* Action item
Please report how many lines in the records below contain "colors". Reply with the number alone.

[Collected data entries]
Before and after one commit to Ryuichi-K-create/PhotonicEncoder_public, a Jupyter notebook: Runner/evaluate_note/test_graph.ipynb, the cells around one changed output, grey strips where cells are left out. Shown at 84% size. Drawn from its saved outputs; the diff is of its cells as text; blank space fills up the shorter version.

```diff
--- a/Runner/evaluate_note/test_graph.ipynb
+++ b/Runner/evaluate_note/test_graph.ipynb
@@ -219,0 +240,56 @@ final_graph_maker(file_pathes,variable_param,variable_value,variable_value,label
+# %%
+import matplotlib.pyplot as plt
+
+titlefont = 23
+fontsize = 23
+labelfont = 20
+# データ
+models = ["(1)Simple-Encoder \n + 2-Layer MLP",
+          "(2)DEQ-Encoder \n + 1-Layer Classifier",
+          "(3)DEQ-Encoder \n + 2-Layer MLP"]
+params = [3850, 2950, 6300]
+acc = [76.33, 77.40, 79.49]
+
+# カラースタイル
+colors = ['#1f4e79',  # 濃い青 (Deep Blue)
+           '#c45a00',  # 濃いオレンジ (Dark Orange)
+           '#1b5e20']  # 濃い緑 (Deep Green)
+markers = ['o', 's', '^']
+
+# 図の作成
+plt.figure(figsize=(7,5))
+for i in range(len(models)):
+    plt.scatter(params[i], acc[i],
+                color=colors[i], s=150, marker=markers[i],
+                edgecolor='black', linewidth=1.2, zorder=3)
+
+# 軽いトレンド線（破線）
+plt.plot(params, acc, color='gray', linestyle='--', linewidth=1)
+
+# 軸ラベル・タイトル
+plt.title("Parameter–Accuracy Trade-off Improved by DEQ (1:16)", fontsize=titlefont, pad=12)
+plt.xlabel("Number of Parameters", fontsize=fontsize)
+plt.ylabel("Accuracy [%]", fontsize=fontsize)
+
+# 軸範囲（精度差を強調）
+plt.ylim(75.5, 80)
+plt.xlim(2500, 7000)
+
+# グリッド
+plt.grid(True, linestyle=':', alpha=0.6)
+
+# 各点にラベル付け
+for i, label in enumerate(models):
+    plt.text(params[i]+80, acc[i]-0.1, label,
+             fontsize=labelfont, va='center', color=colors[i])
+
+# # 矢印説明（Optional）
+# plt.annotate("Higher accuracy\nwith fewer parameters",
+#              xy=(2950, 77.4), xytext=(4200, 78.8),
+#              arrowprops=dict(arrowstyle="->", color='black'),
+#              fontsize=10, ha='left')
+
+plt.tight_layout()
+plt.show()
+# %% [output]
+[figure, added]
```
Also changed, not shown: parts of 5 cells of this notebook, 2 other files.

...

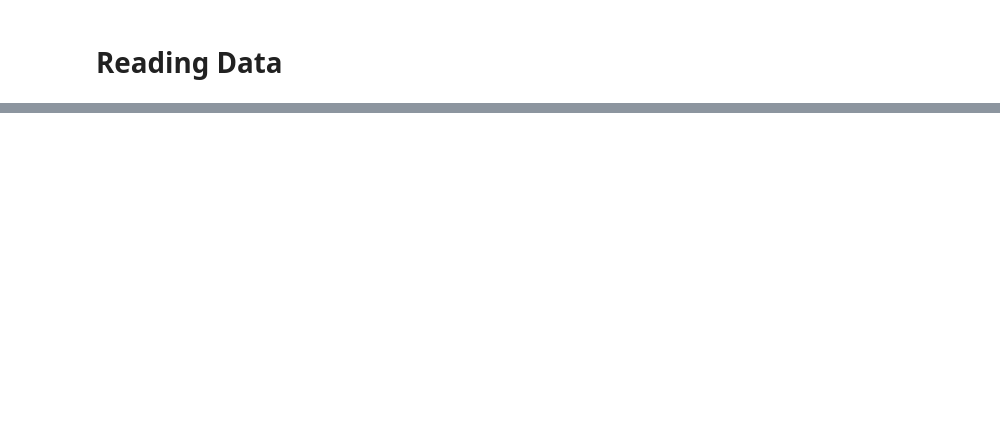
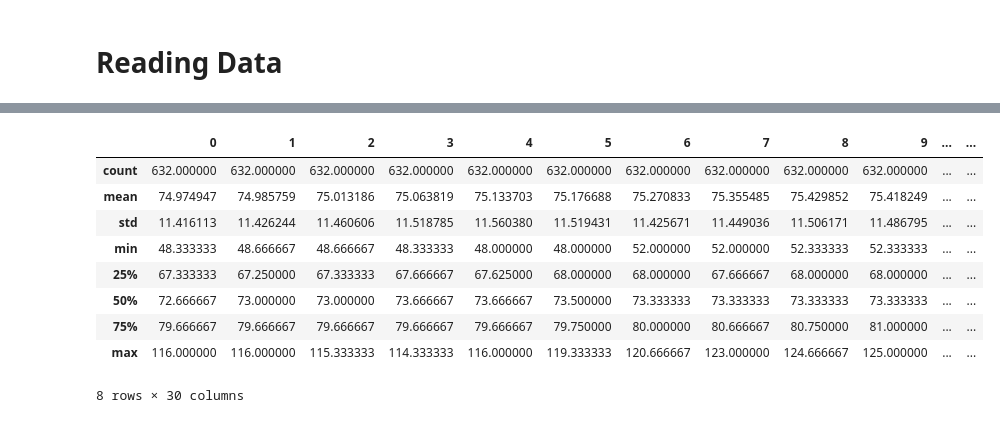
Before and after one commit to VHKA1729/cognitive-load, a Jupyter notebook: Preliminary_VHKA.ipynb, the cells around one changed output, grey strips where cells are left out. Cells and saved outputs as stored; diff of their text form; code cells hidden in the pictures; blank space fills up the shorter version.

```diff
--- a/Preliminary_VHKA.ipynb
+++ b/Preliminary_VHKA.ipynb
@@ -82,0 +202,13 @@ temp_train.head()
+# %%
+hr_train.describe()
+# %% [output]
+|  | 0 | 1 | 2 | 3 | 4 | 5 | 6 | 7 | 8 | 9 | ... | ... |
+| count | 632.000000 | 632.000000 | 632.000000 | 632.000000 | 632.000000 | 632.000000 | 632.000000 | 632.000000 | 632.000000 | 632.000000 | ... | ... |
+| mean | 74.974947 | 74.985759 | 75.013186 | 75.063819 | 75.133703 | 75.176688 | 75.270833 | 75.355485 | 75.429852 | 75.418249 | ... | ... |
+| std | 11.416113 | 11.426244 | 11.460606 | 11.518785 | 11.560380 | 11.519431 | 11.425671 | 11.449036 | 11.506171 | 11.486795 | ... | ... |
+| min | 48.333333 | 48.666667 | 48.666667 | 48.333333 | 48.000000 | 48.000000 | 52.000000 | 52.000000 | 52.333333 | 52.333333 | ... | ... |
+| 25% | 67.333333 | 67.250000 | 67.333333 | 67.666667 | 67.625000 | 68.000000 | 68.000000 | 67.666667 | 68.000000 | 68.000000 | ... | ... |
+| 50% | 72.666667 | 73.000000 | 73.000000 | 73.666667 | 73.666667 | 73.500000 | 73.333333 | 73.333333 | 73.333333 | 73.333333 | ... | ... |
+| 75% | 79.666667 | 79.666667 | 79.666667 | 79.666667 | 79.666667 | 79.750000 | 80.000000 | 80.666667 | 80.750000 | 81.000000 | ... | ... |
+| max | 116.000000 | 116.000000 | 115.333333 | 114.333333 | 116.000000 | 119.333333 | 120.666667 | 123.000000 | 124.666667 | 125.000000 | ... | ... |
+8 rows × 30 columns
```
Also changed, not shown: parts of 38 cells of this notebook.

* * *

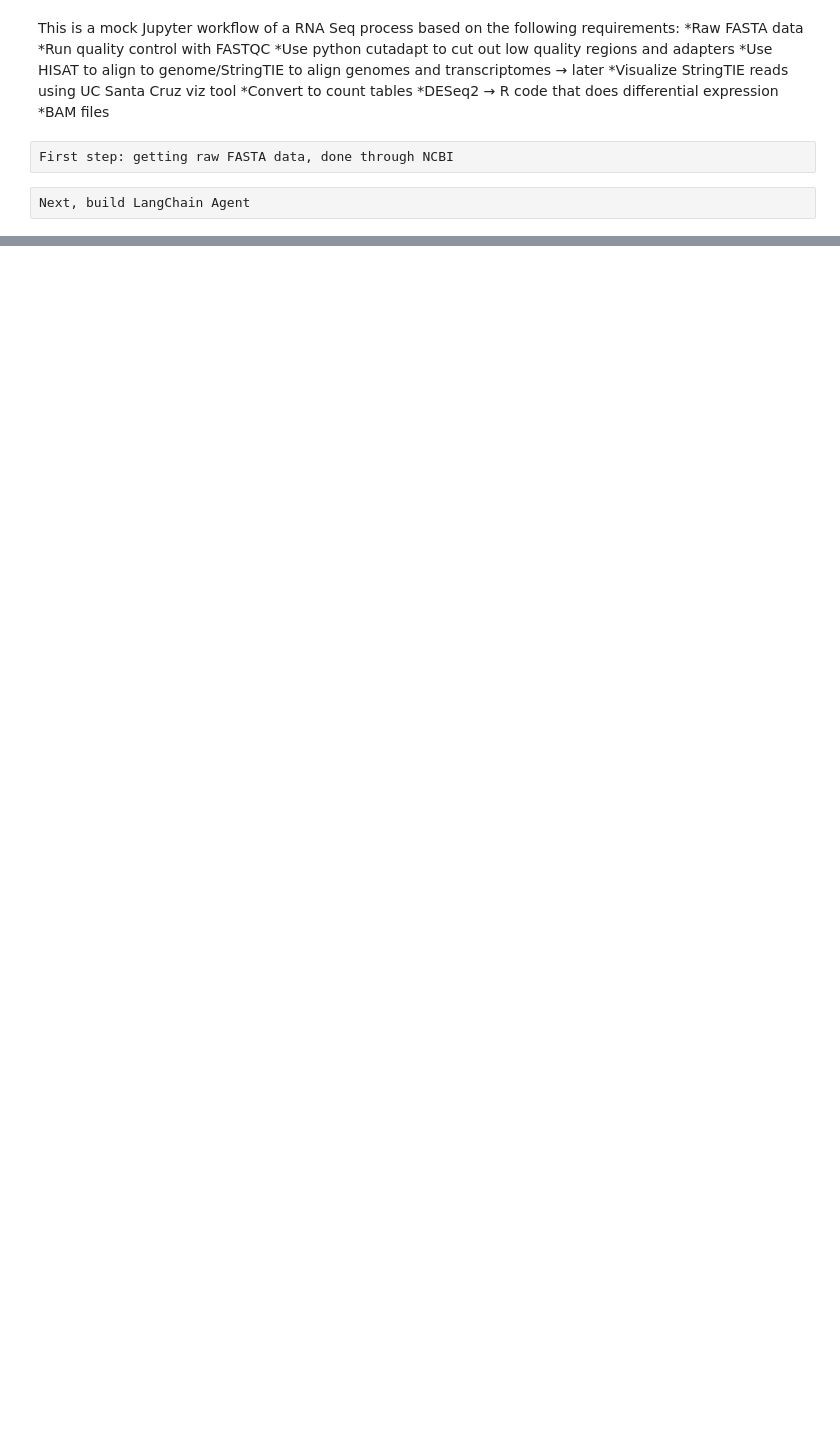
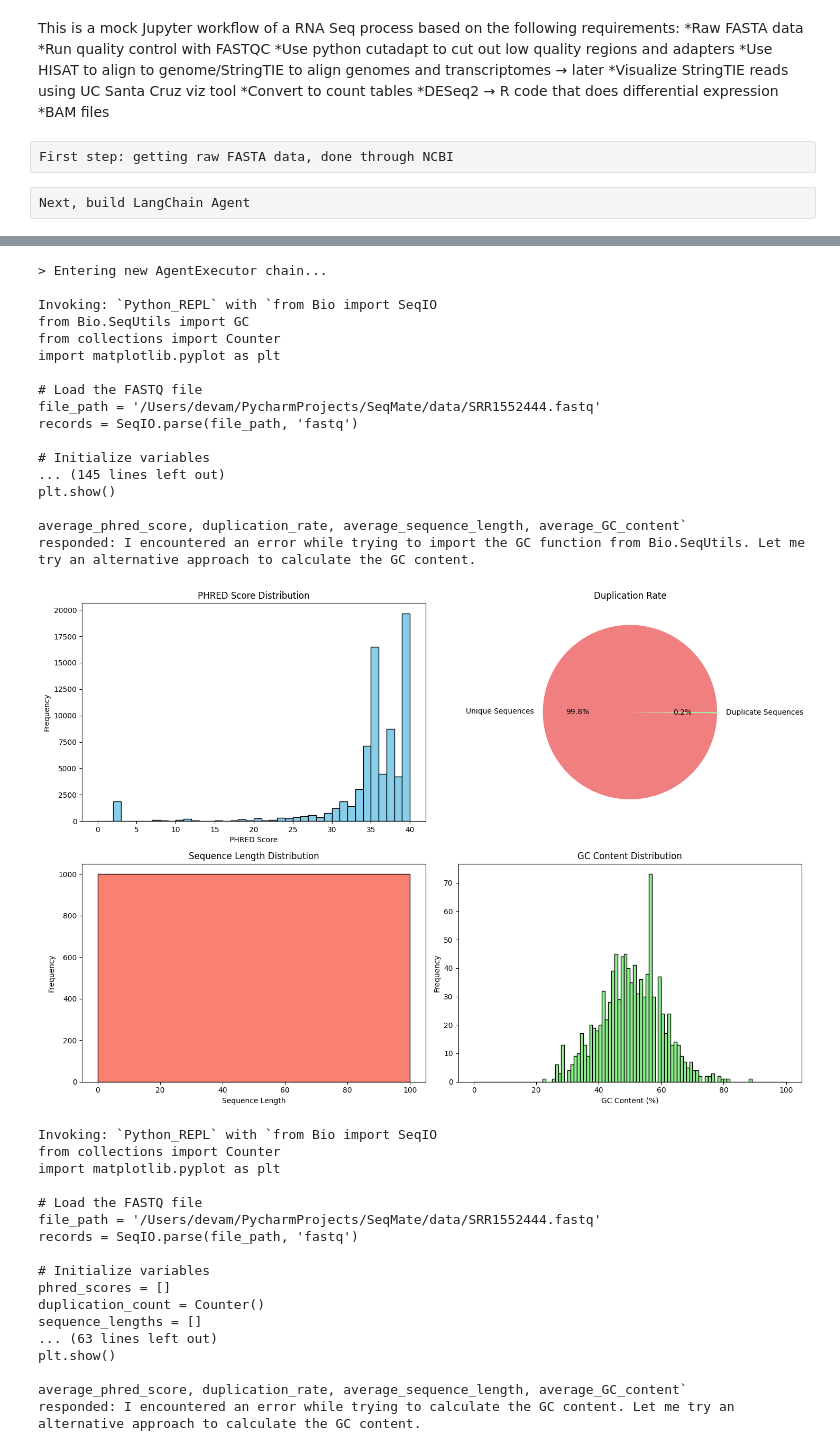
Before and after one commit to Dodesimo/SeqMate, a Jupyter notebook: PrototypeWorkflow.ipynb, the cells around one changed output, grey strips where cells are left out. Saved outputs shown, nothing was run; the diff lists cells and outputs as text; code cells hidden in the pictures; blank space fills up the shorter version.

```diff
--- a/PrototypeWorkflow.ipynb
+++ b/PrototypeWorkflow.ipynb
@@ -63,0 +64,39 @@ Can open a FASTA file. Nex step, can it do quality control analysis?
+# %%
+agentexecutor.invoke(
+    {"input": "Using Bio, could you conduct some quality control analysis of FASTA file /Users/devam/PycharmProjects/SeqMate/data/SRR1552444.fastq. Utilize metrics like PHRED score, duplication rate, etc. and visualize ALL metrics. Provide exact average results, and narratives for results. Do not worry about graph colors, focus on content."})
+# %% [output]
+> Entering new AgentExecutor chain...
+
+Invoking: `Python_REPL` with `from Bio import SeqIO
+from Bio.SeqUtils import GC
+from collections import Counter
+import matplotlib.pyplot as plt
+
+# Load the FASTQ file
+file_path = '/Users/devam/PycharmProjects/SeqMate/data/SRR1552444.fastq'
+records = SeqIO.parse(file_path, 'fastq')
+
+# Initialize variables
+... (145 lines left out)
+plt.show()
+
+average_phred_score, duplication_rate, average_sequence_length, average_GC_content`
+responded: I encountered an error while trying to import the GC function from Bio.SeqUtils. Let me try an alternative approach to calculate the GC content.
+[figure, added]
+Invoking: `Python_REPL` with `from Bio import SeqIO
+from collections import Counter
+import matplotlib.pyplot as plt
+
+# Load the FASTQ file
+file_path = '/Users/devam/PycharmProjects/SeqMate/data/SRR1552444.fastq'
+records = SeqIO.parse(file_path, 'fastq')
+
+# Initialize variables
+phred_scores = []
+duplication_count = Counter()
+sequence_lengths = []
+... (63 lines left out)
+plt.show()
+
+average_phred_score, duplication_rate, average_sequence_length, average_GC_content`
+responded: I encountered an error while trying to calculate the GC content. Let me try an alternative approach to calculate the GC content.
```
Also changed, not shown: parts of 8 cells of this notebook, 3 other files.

* Reply
4